In case you ever wondered what we expect once you’ve been cast in a show:


I expect you to warm up on the way to rehearsal.  We will warm up at rehearsal most of the time, but if you’ve got your voice ready to go, the rehearsal warm up will go a long way toward building your ear, too.

I expect you to go home and learn your parts. You learned a song for your audition without any help or coaching from me. Once you’re familiar with how the song goes from rehearsal, you should do the same for your part.

I expect you to ask questions. If you have a question in rehearsal that may be relevant to others, then you have done us all a favor by pointing it out. If you need something from me between rehearsals, please email me, text me, or just ask me after rehearsal.

I expect you to monologue your music.  Musical theatre is about dialogue that is so powerful that it breaks out of speech into song.  If you don’t practice the dialogue as dialogue first, it will be an inconsequential string of words set to pitches.

I expect you to use your music, not your script.  Your script has words that you will learn and make powerful, but nothing in the script will reinforce the pitch or the rhythm.  Music notation is nothing more than symbols on a graph, and it can be learned simply.  (I can help you.  For tips on learning your music, click here: Learn It Fast)

I expect you to make notes in your music. The scores we get are transcriptions, but they’re also condensed.  They are just suggestions.  I am going to voice those parts to make it the easiest I can for you and to make our group sound better.

I expect you to trust me, or at least to learn to trust me over time. My job is to make you sound good individually and with the group and never ask you to do anything that will hurt you or make you sound bad.

I expect you to take care of your voice. You know the things that make you hoarse (extended yelling, lack of sleep, abusing your body) and your sick or absent voice doesn’t help us in rehearsal.

I expect you to practice. You should sing every day, whether it’s the music from the show or Taylor Swift. Strengthening any part of your body requires that you attend to it every day.

I expect you to stay away from the original cast recording of this show. You are not Sutton Foster, and I thank the good Lord that you are you instead. I want to hear your voice and your interpretation. If I want to hear her, I’ll listen to her. I will also give you direction that will not line up with those recordings.

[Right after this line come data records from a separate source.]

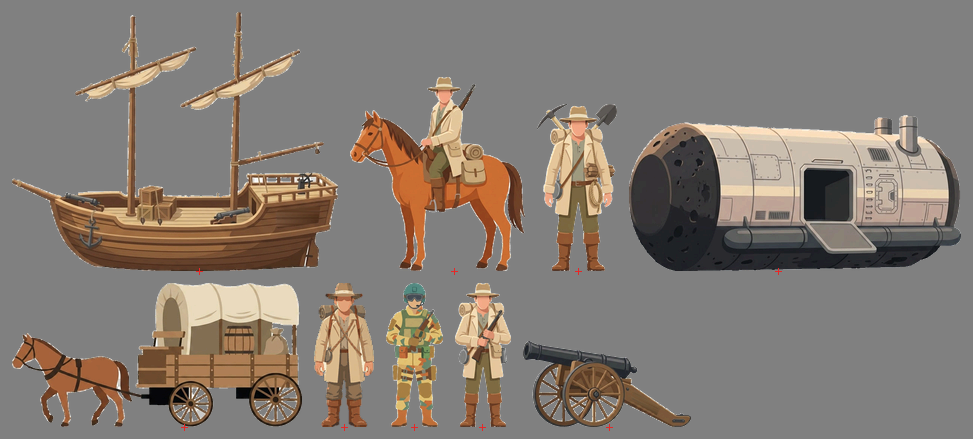
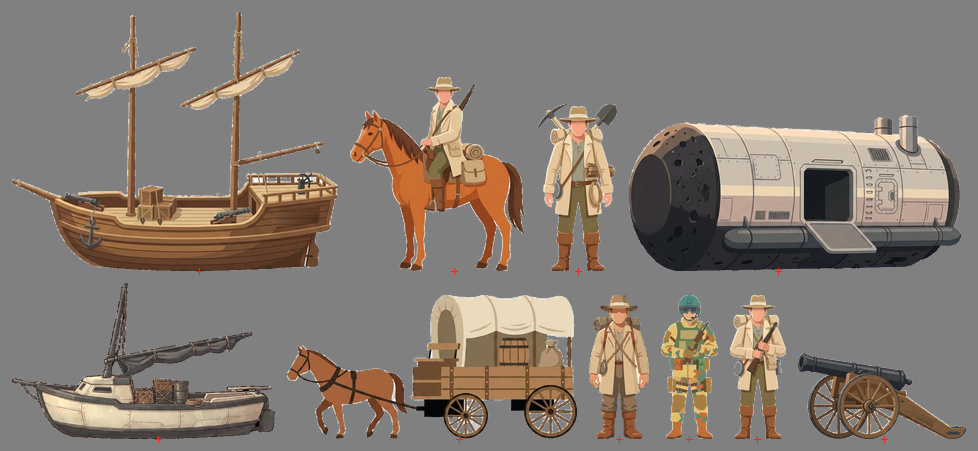
The lighter is the lander's boat, and a modern carpenter's shop
New drawings: the lighter built from the lander's panels, and the carpenter's shop in square cut
timber with a lander panel on its roof, drawn first in every settlement. The beached lander is wired
for and held back until a drawing on flat sand. A GrabCut keyer for boards colour cannot key, and both
sheets stored as indexed pngs, 64 and 81 kB. DECISIONS.md 201.

Claude-Session: https://claude.ai/code/session_01UnwF8UyZDWb3Ujp9A9GwjM

diff --git a/src/render/sprites.ts b/src/render/sprites.ts
@@ -52,14 +52,19 @@ export function pieceCount(pop: number): number {
 
 const INDUSTRY = ['carpenter', 'smelter', 'toolworks', 'armoury', 'linenWorks', 'ropeWorks', 'dyeWorks', 'still', 'finishing'] as const
 
-/** Which buildings a settlement shows, in the order they matter, from what it holds: a dwelling
- *  always, the hall where there is one, the frame of whatever is being built, and then the barn,
+/** Which buildings a settlement shows, in the order they matter, from what it holds: the beached
+ *  lander where one founded it, the carpenter's shop, a dwelling always, the hall where there is one, the frame of whatever is being built, and then the barn,
  *  the steading and the yard for what the place is for. A large place lives in a longhouse rather
  *  than a cabin. Only the first few of these are drawn; see pieceCount. */
-export function piecesFor(st: Settlement, pop: number): string[] {
+export function piecesFor(st: Settlement, pop: number, landing = false): string[] {
   const b = st.buildings
   const out: string[] = []
   const want = (name: string) => { if (!out.includes(name) && SETTLEMENT_ATLAS.pieces[name]) out.push(name) }
+  // where a lander beached and founded the place, the lander first: the first metal in the colony
+  // is the thing that brought you (setting brief section 7, DECISIONS.md 201)
+  if (landing) want('lander-beached')
+  // the carpenter's shop every settlement begins with, then where people live
+  if (b.carpenter > 0) want('carpenter')
   want(pop >= SPRITE.longhouseAt ? 'longhouse' : 'lodge')
   if (b.meeting > 0 || b.press > 0 || b.school > 0) want('hall')
   if (st.building) want('frame')
@@ -67,7 +72,7 @@ export function piecesFor(st: Settlement, pop: number): string[] {
   if (b.stable > 0 || st.orders.purpose === 'horses') want('steading')
   if (INDUSTRY.some(line => b[line] > 0) || b.wharf > 0 || b.works > 0) want('yard')
   // and the rest of the kit, for a place that has outgrown what it holds
-  for (const name of ['barn', 'yard', 'steading', 'lodge', 'hall']) want(name)
+  for (const name of ['barn', 'yard', 'steading', 'lodge', 'hall', 'carpenter']) want(name)
   return out
 }
 
@@ -81,9 +86,10 @@ export function layOut(
   heightAt: (x: number, z: number) => number,
   onLand: (x: number, z: number) => boolean,
   sheet: number,
+  landing = false,
 ): Billboard[] {
   const n = pieceCount(pop)
-  const names = piecesFor(st, pop).slice(0, n)
+  const names = piecesFor(st, pop, landing).slice(0, n)
   const scale = sheetScale()
   const id = st.id
   // the lattice: four places around the middle, the far ones first so the hall stands behind. A

diff --git a/src/render/look.ts b/src/render/look.ts
@@ -433,7 +433,6 @@ export const UNIT_SPRITE = {
     siegeTrain: 'battery',
     damagedSiegeTrain: 'battery',
     damagedBattery: 'battery',
-    lighter: 'trader',
     raider: 'trader',
     cutter: 'trader',
     companyShip: 'trader',
@@ -444,14 +443,14 @@ export const UNIT_SPRITE = {
    *  manifest carries (personPx, how many pixels a person is in that piece), so a piece stored at
    *  a lower resolution still stands at its own size. The table itself, in people, is in
    *  scripts/extract-sprites.py where the pixels are made: person 1, outrider 1.35, hauler 1 and
-   *  about 2.4 long, battery 0.6, trader 3 to the masthead, lander 1.8. */
+   *  about 2.4 long, battery 0.6, trader 3 to the masthead, lander 1.8, lighter 1.8 to the masthead. */
   tileHeight: 0.52,
   /** For a sheet cut before manifests carried a person: how many pixels tall a person was. */
   referenceHeight: 144,
   /** What a kind that borrows another's drawing is drawn at, as a share of the drawing's own size.
    *  The smaller hulls borrow the trader's; the Company's horse borrows the regular's at full size
    *  and is told from it by its ring alone. */
-  scale: { lighter: 0.6, raider: 0.85, cutter: 0.95 } as Partial<Record<UnitKind, number>>,
+  scale: { raider: 0.85, cutter: 0.95 } as Partial<Record<UnitKind, number>>,
   /** What damage does to a drawing: darker, drained toward grey, and knocked a few degrees askew on
    *  the ground. Degrees, turned clockwise seen from above. */
   damaged: { darken: 0.72, desaturate: 0.55, tiltDeg: 7 },

diff --git a/src/render/settlement-atlas.ts b/src/render/settlement-atlas.ts
@@ -8,14 +8,15 @@ import type { AtlasManifest } from './billboards'
 
 export const SETTLEMENT_ATLAS: AtlasManifest = {
   texture: 'settlement-early.png',
-  size: [1024, 398],
+  size: [1024, 401],
   pieces: {
-    barn: { x: 4, y: 228, w: 219, h: 166, anchorX: 85.1, anchorY: 156.3 },
-    frame: { x: 227, y: 228, w: 220, h: 155, anchorX: 122.3, anchorY: 152.4 },
+    barn: { x: 227, y: 228, w: 219, h: 166, anchorX: 85.1, anchorY: 156.3 },
+    carpenter: { x: 402, y: 4, w: 248, h: 185, anchorX: 147.8, anchorY: 175.2 },
+    frame: { x: 450, y: 228, w: 220, h: 155, anchorX: 122.3, anchorY: 152.4 },
     hall: { x: 4, y: 4, w: 170, h: 220, anchorX: 63.3, anchorY: 213.8 },
     lodge: { x: 178, y: 4, w: 220, h: 195, anchorX: 134.4, anchorY: 175.1 },
-    longhouse: { x: 402, y: 4, w: 219, h: 175, anchorX: 109.3, anchorY: 172.3 },
-    steading: { x: 451, y: 228, w: 220, h: 155, anchorX: 83.0, anchorY: 139.4 },
-    yard: { x: 625, y: 4, w: 219, h: 169, anchorX: 83.0, anchorY: 159.3 },
+    longhouse: { x: 654, y: 4, w: 219, h: 175, anchorX: 109.3, anchorY: 172.3 },
+    steading: { x: 674, y: 228, w: 220, h: 155, anchorX: 83.0, anchorY: 139.4 },
+    yard: { x: 4, y: 228, w: 219, h: 169, anchorX: 83.0, anchorY: 159.3 },
   },
 }

diff --git a/src/ui/ring.ts b/src/ui/ring.ts
@@ -72,7 +72,7 @@ function keep(key: string, canvas: HTMLCanvasElement) {
  *  the props are laid again. */
 function pictureKey(app: App, s: GameState, st: Settlement, px: number): string {
   const pop = st.colonists.length
-  const pieces = piecesFor(st, pop).slice(0, pieceCount(pop)).join('+')
+  const pieces = piecesFor(st, pop, s.charters[st.owner]?.landing === st.tile).slice(0, pieceCount(pop)).join('+')
   const w = s.world.width, hh = s.world.height
   const seen = new Set<number>([st.tile])
   for (const n of neighbours8(w, hh, st.tile)) { seen.add(n); for (const m of neighbours8(w, hh, n)) seen.add(m) }

diff --git a/src/render/settlements.ts b/src/render/settlements.ts
@@ -130,7 +130,7 @@ export function buildSettlements(s: GameState, heightAt: (x: number, z: number) 
     // the banner below is the whole settlement, per art brief section 10
     const drawn = era === 0
     if (drawn) {
-      for (const place of layOut(st, pop, cx, cz, heightAt, onLand, sheet)) {
+      for (const place of layOut(st, pop, cx, cz, heightAt, onLand, sheet, s.charters[st.owner]?.landing === st.tile)) {
         place.tag = { kind: 'settlement', id: st.id }
         billboards.push(place)
         // one group per settlement: the buildings shade together, not one on top of another

diff --git a/src/ui/pictures.ts b/src/ui/pictures.ts
@@ -77,7 +77,7 @@ export function goodMark(g: GoodId | 'frame' | 'grievance', size: IconSize = 'in
  *  carries the difference. The palisade borrows the steading for its fence, and the works borrow the
  *  workshops they would grow from. */
 export const BUILDING_PICTURE: Record<BuildingLine, string> = {
-  carpenter: 'lodge',
+  carpenter: 'carpenter',
   smelter: 'yard', toolworks: 'yard', armoury: 'yard', finishing: 'yard',
   linenWorks: 'longhouse', ropeWorks: 'longhouse', dyeWorks: 'longhouse', still: 'longhouse',
   meeting: 'hall', press: 'hall', school: 'hall', agentOffice: 'hall',

diff --git a/scripts/extract-sprites.py b/scripts/extract-sprites.py
@@ -285,7 +285,8 @@ def cut(job):
     # does for a figure with a tool held over its head
     ref_top, ref_bottom = job.get('reference', (y0, y1))
     ref_px = max(1, ref_bottom - ref_top)
-    scale = job['people'] * PERSON_PX * job.get('resolution', 1.0) / ref_px
+    # a building is cut to a height in the settlement sheet's pixels rather than in people
+    scale = job['px'] / ref_px if 'px' in job else job['people'] * PERSON_PX * job.get('resolution', 1.0) / ref_px
     out_w, out_h = max(1, int(round((x1 - x0) * scale))), max(1, int(round((y1 - y0) * scale)))
 
     # the alpha, soft by under a pixel at the source, then both down together
@@ -310,12 +311,13 @@ def cut(job):
     final[..., :3] = (np.clip(rgb, 0, 255) // step * step + step // 2).astype(np.uint8)
     final[..., 3] = np.clip(small[..., 3], 0, 255).astype(np.uint8)
 
-    os.makedirs(OUT, exist_ok=True)
-    Image.fromarray(final).save(os.path.join(OUT, f'{name}.png'))
+    out_dir = job.get('out', OUT)
+    os.makedirs(out_dir, exist_ok=True)
+    Image.fromarray(final).save(os.path.join(out_dir, f'{name}.png'))
     entry = {
         'source': job['source'],
         'w': out_w, 'h': out_h,
-        'people': job['people'],
+        'people': job.get('people'),
         # how many pixels a standing person is in this piece: the sheet's person, less for a piece
         # stored at a lower resolution. The renderer sizes the piece from this, so a drawing that
         # stands taller than its subject, a figure with a pick over its head, stands taller on the map
@@ -360,7 +362,50 @@ UNITS = [
                  dict(rows=(615, 1024), dark=186.0, light=222.0, tint=(0, 5, 7), low=0.92, high=1.06, chroma=12)],
          smoke=True, resolution=0.6,
          waterline=640),
+    # the lighter, the boat the lander carried, built of the lander's own panels (DECISIONS.md 201).
+    # Drawn on a black and mid grey board that colour cannot key, so it is keyed first by
+    # scripts/key-board.py (lighter.jpg 3 137)
+    dict(name='lighter', source='lighter.png', people=1.8, facing='left', keyed=True,
+         resolution=0.6, waterline=712),
 ]
+
+# Buildings drawn one to a picture, cut to the early settlement sheet's scale (the cabin's wall is
+# seventy pixels, src/render/look.ts) and added to art/settlement-early.png by `buildings`. Each is
+# keyed first by scripts/key-board.py: carpenter.jpg 175 227.
+BUILDINGS_OUT = 'art/buildings'
+BUILDINGS = [
+    # the lander beached where it founded the first settlement, the first metal in the colony, is drawn
+    # for as 'lander-beached' (src/render/sprites.ts) and waits for a drawing on flat sand
+    # the carpenter's shop, square cut timber with a panel of the lander on its roof
+    dict(name='carpenter', source='../buildings/carpenter.png', px=185, out=BUILDINGS_OUT, keyed=True),
+]
+
+
+def add_buildings():
+    """Cut each building and lay it into art/settlement-early.png beside the seven drawn there, with
+    an entry in its manifest marked keyed, so scripts/clean-sprites.mjs leaves its pale panels alone."""
+    sheet = Image.open('art/settlement-early.png').convert('RGBA')
+    man = json.load(open('art/settlement-early.json'))
+    pieces = {k: v for k, v in man['pieces'].items() if not v.get('keyed')}
+    cut_pieces = []
+    for job in BUILDINGS:
+        cut(job)
+        cut_pieces.append((job['name'], Image.open(os.path.join(BUILDINGS_OUT, f"{job['name']}.png")).convert('RGBA')))
+    # the drawn sheet is kept as it was; the new pieces go in a row beneath it
+    base_h = max(v['y'] + v['h'] for v in pieces.values()) + 4
+    W = max(sheet.width, sum(im.width + 4 for _, im in cut_pieces) + 4)
+    H = base_h + max(im.height for _, im in cut_pieces) + 4
+    out = Image.new('RGBA', (W, H), (0, 0, 0, 0))
+    out.paste(sheet.crop((0, 0, sheet.width, base_h)), (0, 0))
+    x = 2
+    for name, im in cut_pieces:
+        out.paste(im, (x, base_h))
+        pieces[name] = {'x': x, 'y': base_h, 'w': im.width, 'h': im.height, 'keyed': True}
+        x += im.width + 4
+    out.save('art/settlement-early.png')
+    man['pieces'] = pieces
+    json.dump(man, open('art/settlement-early.json', 'w'), indent=1)
+    print(f'art/settlement-early.png: {W}x{H}, {len(pieces)} pieces')
 
 # The first era buildings came off their own board with an earlier form of this script, and the
 # committed art/settlement-early.png and .json are what the sheet was cut to by hand after it. This
@@ -419,6 +464,9 @@ if __name__ == '__main__':
     wanted = sys.argv[1:]
     if wanted == ['settlement']:
         cut_settlement(SETTLEMENT)
+        sys.exit(0)
+    if wanted == ['buildings']:
+        add_buildings()
         sys.exit(0)
     path = os.path.join(OUT, 'manifest.json')
     manifest = json.load(open(path)) if os.path.exists(path) else {}

diff --git a/scripts/key-board.py b/scripts/key-board.py
@@ -1,0 +1,93 @@
+#!/usr/bin/env python3
+# Keys a drawing off the checkerboard it was generated on, for the boards scripts/extract-sprites.py
+# cannot key by colour alone: two greys far apart (black and mid grey), squares not on one grid, and
+# a drawing with dark outlines and grey trim that a colour range would take with the board.
+#
+# The board's own squares reached from the picture's edge are the background for certain, and the
+# soft seams between squares a few pixels from them; anything with colour is the drawing for
+# certain; GrabCut decides the rest. Then what is left of the board is taken off: board coloured
+# pixels along the edge, peeled a pixel at a time, and board the drawing encloses (between a mast
+# and its ropes), found as a patch where both of the board's greys lie close together and nothing
+# has colour. Writes an rgba png the same size as the source, which the extraction job then takes
+# as already keyed.
+#
+# Run with:  python3 scripts/key-board.py SOURCE.jpg OUT.png DARK LIGHT
+#            DARK and LIGHT are the board's two greys, read off its corner squares.
+# Needs numpy, scipy and opencv (cv2).
+
+import sys
+
+import cv2
+import numpy as np
+from scipy import ndimage
+
+
+def key(path, greys, out):
+    a = cv2.imread(path).astype(np.float32)
+    lum = a.mean(axis=2)
+    chroma = a.max(axis=2) - a.min(axis=2)
+    neutral = chroma < 10
+    core = np.zeros(lum.shape, bool)
+    for g in greys:
+        core |= neutral & (np.abs(lum - g) < 12)
+    between = neutral & (lum >= min(greys) - 12) & (lum <= max(greys) + 12)
+    lbl, _ = ndimage.label(core)
+    edge = np.zeros_like(core)
+    edge[0, :] = edge[-1, :] = edge[:, 0] = edge[:, -1] = True
+    bg = np.isin(lbl, list(set(np.unique(lbl[edge & core])) - {0}))
+    for _ in range(4):
+        bg |= ndimage.binary_dilation(bg) & between
+    mask = np.full(lum.shape, cv2.GC_PR_FGD, np.uint8)
+    mask[bg] = cv2.GC_BGD
+    mask[between & ~bg] = cv2.GC_PR_BGD
+    mask[chroma > 25] = cv2.GC_FGD
+    cv2.grabCut(a.astype(np.uint8), mask, None, np.zeros((1, 65)), np.zeros((1, 65)), 6, cv2.GC_INIT_WITH_MASK)
+    fg = (mask == cv2.GC_FGD) | (mask == cv2.GC_PR_FGD)
+    # board along the edge, peeled off
+    boardish = np.zeros(lum.shape, bool)
+    for g in greys:
+        boardish |= (chroma < 16) & (np.abs(lum - g) < 26)
+    for _ in range(16):
+        touching = ndimage.binary_dilation(~fg) & fg & boardish
+        if not touching.any():
+            break
+        fg &= ~touching
+    # board the drawing encloses
+    n16 = chroma < 16
+    near = [n16 & (np.abs(lum - g) < 26) for g in greys]
+    fd = [ndimage.uniform_filter(m.astype(np.float32), 11) for m in near]
+    fn = ndimage.uniform_filter(n16.astype(np.float32), 11)
+    texture = ndimage.binary_dilation((fd[0] > 0.08) & (fd[1] > 0.08) & (fn > 0.75), iterations=3)
+    fg &= ~(texture & (near[0] | near[1]))
+    # and what is left in strips too narrow for that, between ropes: small patches of either grey,
+    # flat and colourless, each followed by any of the other grey it touches
+    flat = chroma < 10
+    for _ in range(3):
+        for g in greys:
+            square = fg & flat & (np.abs(lum - g) < 14)
+            sl, sn = ndimage.label(square)
+            if not sn:
+                continue
+            ss = ndimage.sum(square, sl, range(1, sn + 1))
+            small = np.isin(sl, [i + 1 for i in range(sn) if ss[i] < 1500])
+            # a patch counts as board only where it lies against background already taken
+            touched = ndimage.binary_dilation(~fg, iterations=2)
+            keep_ids = set(np.unique(sl[small & touched])) - {0}
+            fg &= ~np.isin(sl, list(keep_ids))
+    fg = ndimage.binary_opening(fg, np.ones((3, 3)))
+    lbl, n = ndimage.label(fg)
+    sizes = ndimage.sum(fg, lbl, range(1, n + 1))
+    fg = np.isin(lbl, [i + 1 for i in range(n) if sizes[i] > 4000])
+    holes = ndimage.binary_fill_holes(fg) & ~fg
+    hl, hn = ndimage.label(holes)
+    hs = ndimage.sum(holes, hl, range(1, hn + 1))
+    fg |= np.isin(hl, [i + 1 for i in range(hn) if hs[i] < 300])
+    alpha = ndimage.gaussian_filter(fg.astype(np.float32), 0.7) * 255
+    rgba = np.dstack([a, alpha]).clip(0, 255).astype(np.uint8)
+    cv2.imwrite(out, rgba)
+
+
+if __name__ == '__main__':
+    src, out, dark, light = sys.argv[1], sys.argv[2], float(sys.argv[3]), float(sys.argv[4])
+    key(src, [dark, light], out)
+    print(f'{out} keyed from {src}')

diff --git a/scripts/index-sheet.py b/scripts/index-sheet.py
@@ -1,0 +1,12 @@
+#!/usr/bin/env python3
+# Stores a packed sheet as an indexed png of 255 colours with their alpha, which is how the first
+# settlement sheet shipped (88 colours, 137 kB). The drawings are flat colour, and at the size they are
+# seen a palette is not told from the full colour sheet, which is three to four times the weight.
+# Run after scripts/clean-sprites.mjs:  python3 scripts/index-sheet.py public/textures/settlement-early.png
+import sys
+from PIL import Image
+
+for path in sys.argv[1:]:
+    im = Image.open(path).convert('RGBA')
+    im.quantize(255, method=Image.Quantize.FASTOCTREE, dither=Image.Dither.NONE).save(path, optimize=True)
+    print(path, 'indexed')

diff --git a/DECISIONS.md b/DECISIONS.md
@@ -3597,6 +3597,35 @@ From playing the first turns on a phone, 22 November 2026.
   anything near home is unseen, and the unit's sheet has it. The lighter's card says it is the boat
   the lander carried. The explorer-done card is for those on foot.
 
+### 201. The lighter is the lander's boat, and the carpenter's shop is modern timber
+
+**What.** Two new drawings, generated with Gemini on 22 November 2026 from prompts that attached the
+lander and the old pieces as references.
+
+- **The lighter** has its own piece: a small workboat built of the lander's cream panels, with a
+  cabin and a short folding mast, 1.8 people to the masthead, where it borrowed the wooden trader
+  at six tenths. The setting brief, section 7, says the lighter is the boat the lander carried; a
+  wooden ship appearing from nowhere said otherwise.
+- **The carpenter's shop** is square cut sawn timber, a shallow single pitch roof, large regular
+  windows and one of the lander's panels as the roof edge: "modern in design, pre-industrial in
+  material" (setting brief section 6), where the log cabin drawings read as a heritage village. It
+  is the carpenter's picture in the town street and the build catalogue, and every settlement, which
+  begins with one, now draws it first. It is the trial of the restyle; the other six drawings stay
+  until it has been seen in play.
+- **The beached lander** was drawn too, and is held back: it stands on a sand bank cut off square at
+  its left, which reads as a block on the map. `piecesFor` already puts a `lander-beached` piece first
+  at a settlement founded where its charter's lander came down, and draws nothing until the sheet has
+  one.
+- **Keying.** The new drawings came on boards the colour keyer could not take (a black and mid grey
+  board under a boat with dark grey trim, and boards not on one grid). `scripts/key-board.py` keys
+  them first with GrabCut, seeded by the board reached from the edge and by everything with colour,
+  then peels board off the edge and out of the strips between ropes. The extractor then takes the
+  result as already keyed, and a building is cut to the settlement sheet's scale (`px`).
+- **Weight.** Both sheets are now stored as indexed pngs of 255 colours (`scripts/index-sheet.py`),
+  as the first settlement sheet shipped: the settlement sheet goes from 137 to 64 kB with the new
+  piece, the units sheet from 243 to 81 kB. Side by side at the sheet's own pixels the two cannot be
+  told apart.
+
 ## Left out of version one
 
 - Rival diplomacy offers (`C.flags.rivalDiplomacyOffers: false`).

I expect you to learn something from this, whether it’s your first show or your hundredth.

I’m glad you’re here. Your audition made me want to work with you.  Don’t ever forget that.